Start of DATA
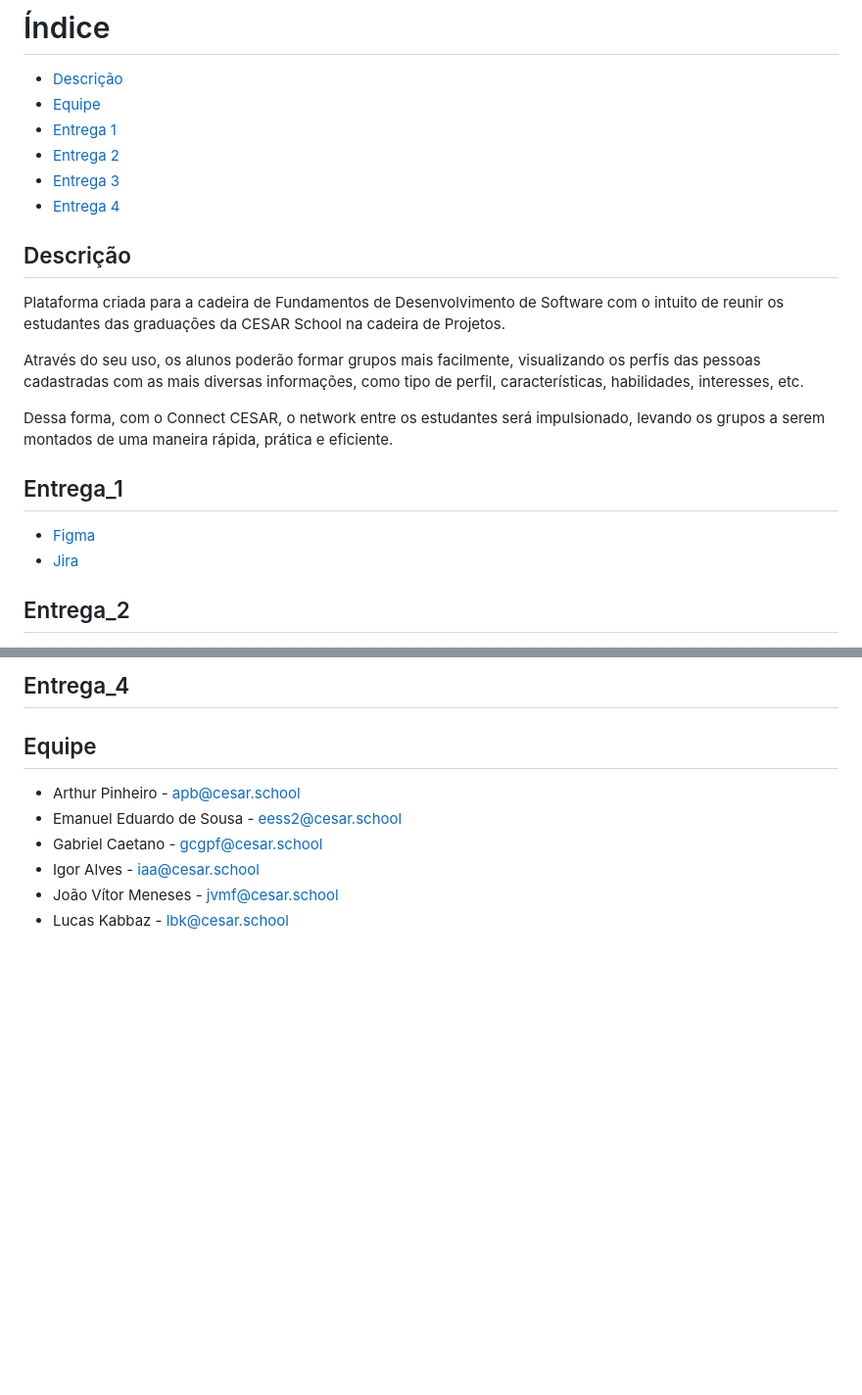
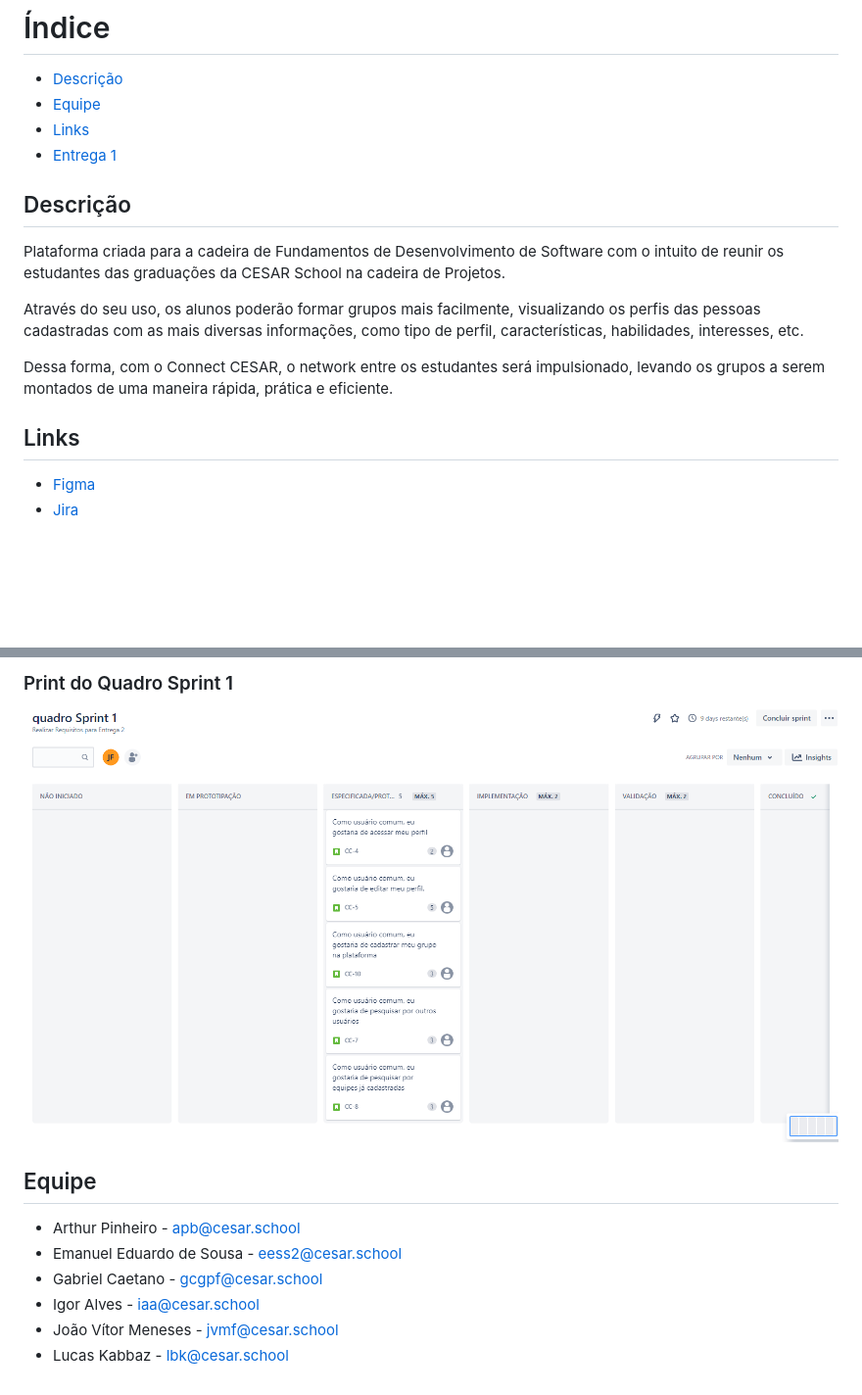
Before and after one commit to caetrias/connectcesar, a Markdown page: README.md, 2 parts joined by grey strips. Shown: that part at 98% size. Drawn GitHub-style; pictures changed too: quadro_sprint1.png (added); blank space fills up the shorter version.

Commit message:
alterações readme entrega 1

```diff
--- a/README.md
+++ b/README.md
@@ -7,10 +7,8 @@
 # Índice
 * [Descrição](#descrição)
 * [Equipe](#equipe)
+* [Links](#links)
 * [Entrega 1](#entrega_1)
-* [Entrega 2](#entrega_2)
-* [Entrega 3](#entrega_3)
-* [Entrega 4](#entrega_4)
 
 ## Descrição
 Plataforma criada para a cadeira de Fundamentos de Desenvolvimento de Software com o intuito de reunir os estudantes das graduações da CESAR School na cadeira de Projetos.
@@ -19,9 +17,8 @@ Através do seu uso, os alunos poderão formar grupos mais facilmente, visualiza
 
 Dessa forma, com o Connect CESAR, o network entre os estudantes será impulsionado, levando os grupos a serem montados de uma maneira rápida, prática e eficiente.
 
-## Entrega_1
+## Links
 * <a href="https://www.figma.com/file/UyXPbIk4jsHQoTUXDffQGl/Connect-CESAR?type=design&node-id=516%3A91&mode=design&t=HFYYJSwDUDUiuZqm-1" target="_blank" rel="noopener noreferrer">Figma</a>
 * <a href="https://connectcesar.atlassian.net/jira/software/projects/CC/boards/1/" target="_blank" rel="noopener noreferrer">Jira</a>
 
-## Entrega_2
 
@@ -29,5 +30,11 @@ Dessa forma, com o Connect CESAR, o network entre os estudantes será impulsiona
 
-## Entrega_4
+<h3 align="left">Print do Quadro Sprint 1</h3>
+<p align="left">
+  <img width="1000" display=inline-block src=quadro_sprint1.png>
+
+
+
+
 
 ## Equipe
 * Arthur Pinheiro - apb@cesar.school
```
Also changed, not shown: other parts of README.md (+5 -1 lines), backlog.png (added).
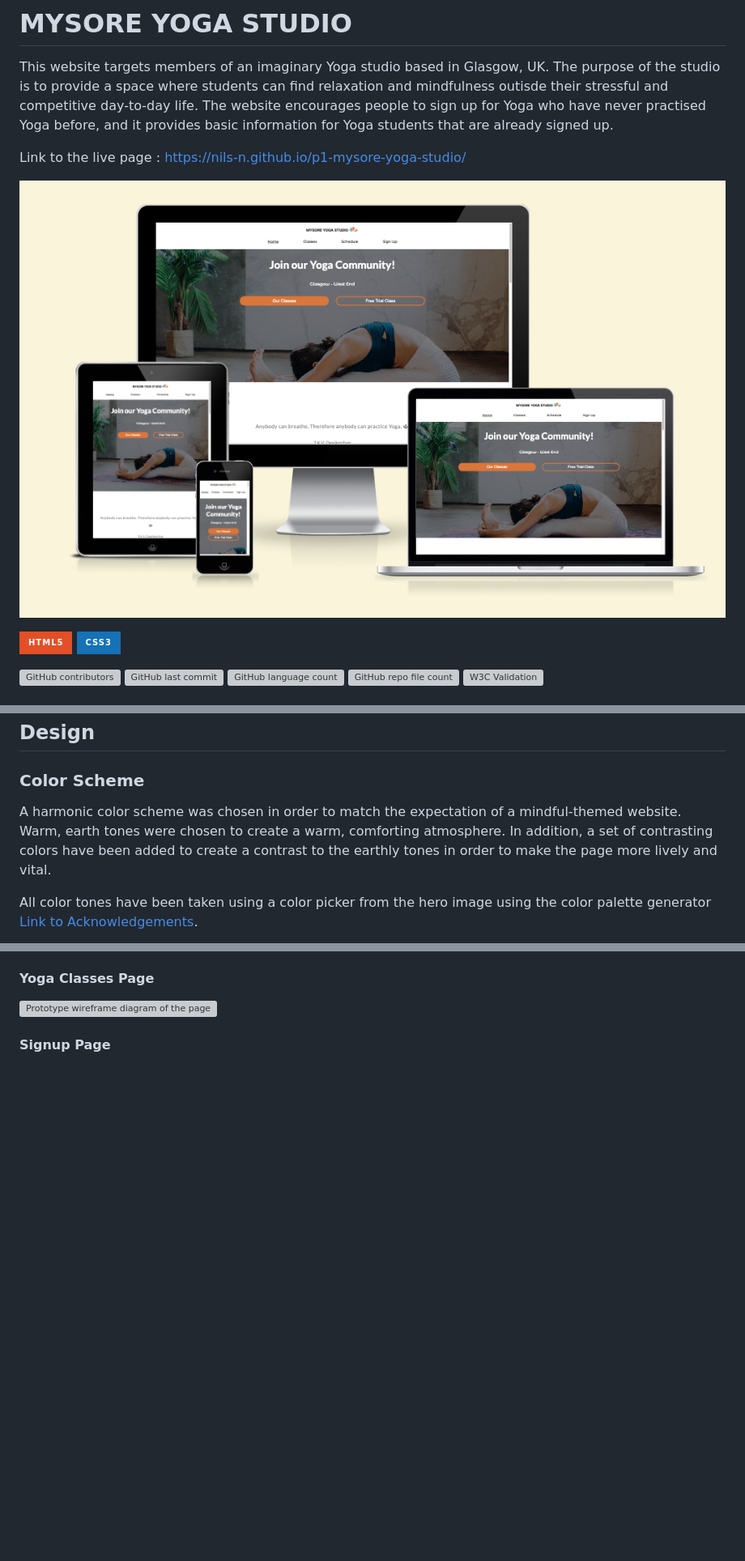
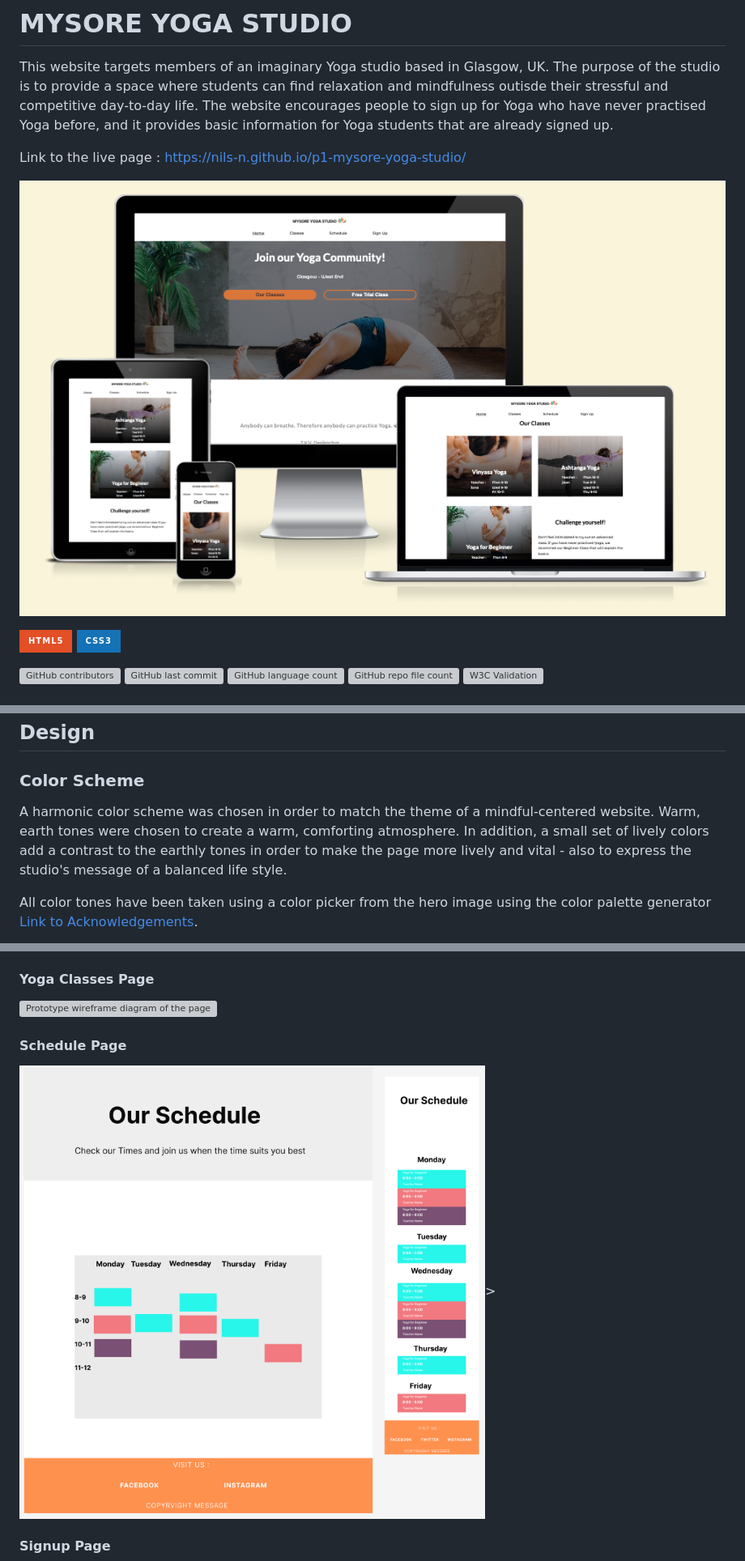
Before and after one commit to nils-n/p1-mysore-yoga-studio, a Markdown page: README.md, 3 parts joined by grey strips. Shown: that part at 81% size. Rendered like a GitHub page; pictures changed too: assets/images/amiresponsive.png, assets/images/wireframe-3-schedule.png (added); badges without logos; blank space fills up the shorter version; grey boxes are pictures that could not be loaded.

Commit message:
add wireframes to README and update text

```diff
--- a/README.md
+++ b/README.md
@@ -117,7 +117,7 @@ The sum of Impact/Feasibility is balanced after discarding the entry "Send remin
 
 ### Color Scheme
 
-A harmonic color scheme was chosen in order to match the expectation of a mindful-themed website. Warm, earth tones were chosen to create a warm, comforting atmosphere. In addition, a set of contrasting colors have been added to create a contrast to the earthly tones in order to make the page more lively and vital.
+A harmonic color scheme was chosen in order to match the theme of a mindful-centered website. Warm, earth tones were chosen to create a warm, comforting atmosphere. In addition, a small set of lively colors add a contrast to the earthly tones in order to make the page more lively and vital - also to express the studio's message of a balanced life style.
 
 All color tones have been taken using a color picker from the hero image using the color palette generator [Link to Acknowledgements](#acknowledgements).
 
@@ -146,5 +147,8 @@ Wireframes were generated using [Balsamic Wireframe](https://balsamiq.com/) for
 
 #### Yoga Classes Page
-<img src="assets/images/page2-classes.png" alt=" Prototype wireframe diagram of the page with the description of individual yoga classes, created with balsamiq" style="padding: 0 0 4em; width: 90%;">
+<img src="assets/images/wireframe-2-classes.png" alt=" Prototype wireframe diagram of the page with the description of individual yoga classes, created with figma" style="width: 45%;">
+
+#### Schedule Page
+<img src="assets/images/wireframe-3-schedule.png" alt=" Prototypewireframe diagram of the schedule page created with figma" style="width: 45%;">>
 
 #### Signup Page
```
Also changed, not shown: other parts of README.md (+5 -9 lines), assets/images/wireframe-1-main.png (added), 2 other files.
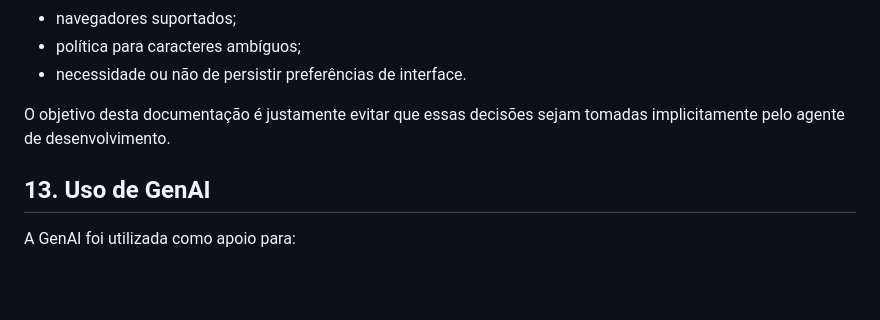
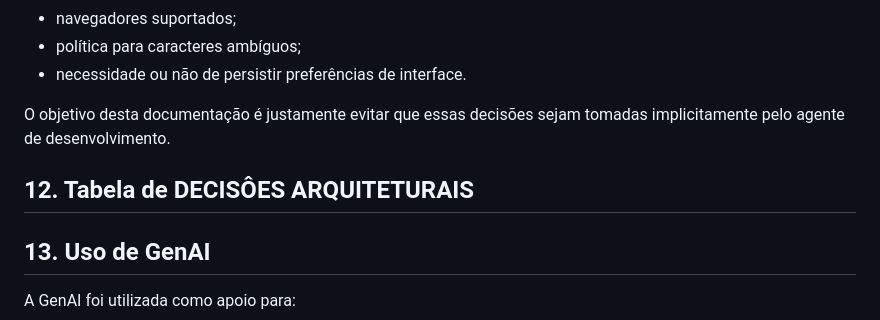
Before and after one commit to jorgemlucas/password-generator, a Markdown page: C11-ProjetoArquitetura/ProducaoSolucoes/README.md, the part around the change. Drawn GitHub-style; blank space fills up the shorter version.

```diff
--- a/C11-ProjetoArquitetura/ProducaoSolucoes/README.md
+++ b/C11-ProjetoArquitetura/ProducaoSolucoes/README.md
@@ -246,6 +246,8 @@ Antes da implementação, as seguintes decisões devem ser transformadas em requ
 
 O objetivo desta documentação é justamente evitar que essas decisões sejam tomadas implicitamente pelo agente de desenvolvimento.
 
+## 12. Tabela de DECISÔES ARQUITETURAIS
+
 ## 13. Uso de GenAI
 A GenAI foi utilizada como apoio para:
 
```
End of DATA
[DESCRIPTION OF THE TASK]
Every line that contains the string "noopener" should be copied from the records.

[EXPECTED OUTPUT]
 * <a href="https://www.figma.com/file/UyXPbIk4jsHQoTUXDffQGl/Connect-CESAR?type=design&node-id=516%3A91&mode=design&t=HFYYJSwDUDUiuZqm-1" target="_blank" rel="noopener noreferrer">Figma</a>
 * <a href="https://connectcesar.atlassian.net/jira/software/projects/CC/boards/1/" target="_blank" rel="noopener noreferrer">Jira</a>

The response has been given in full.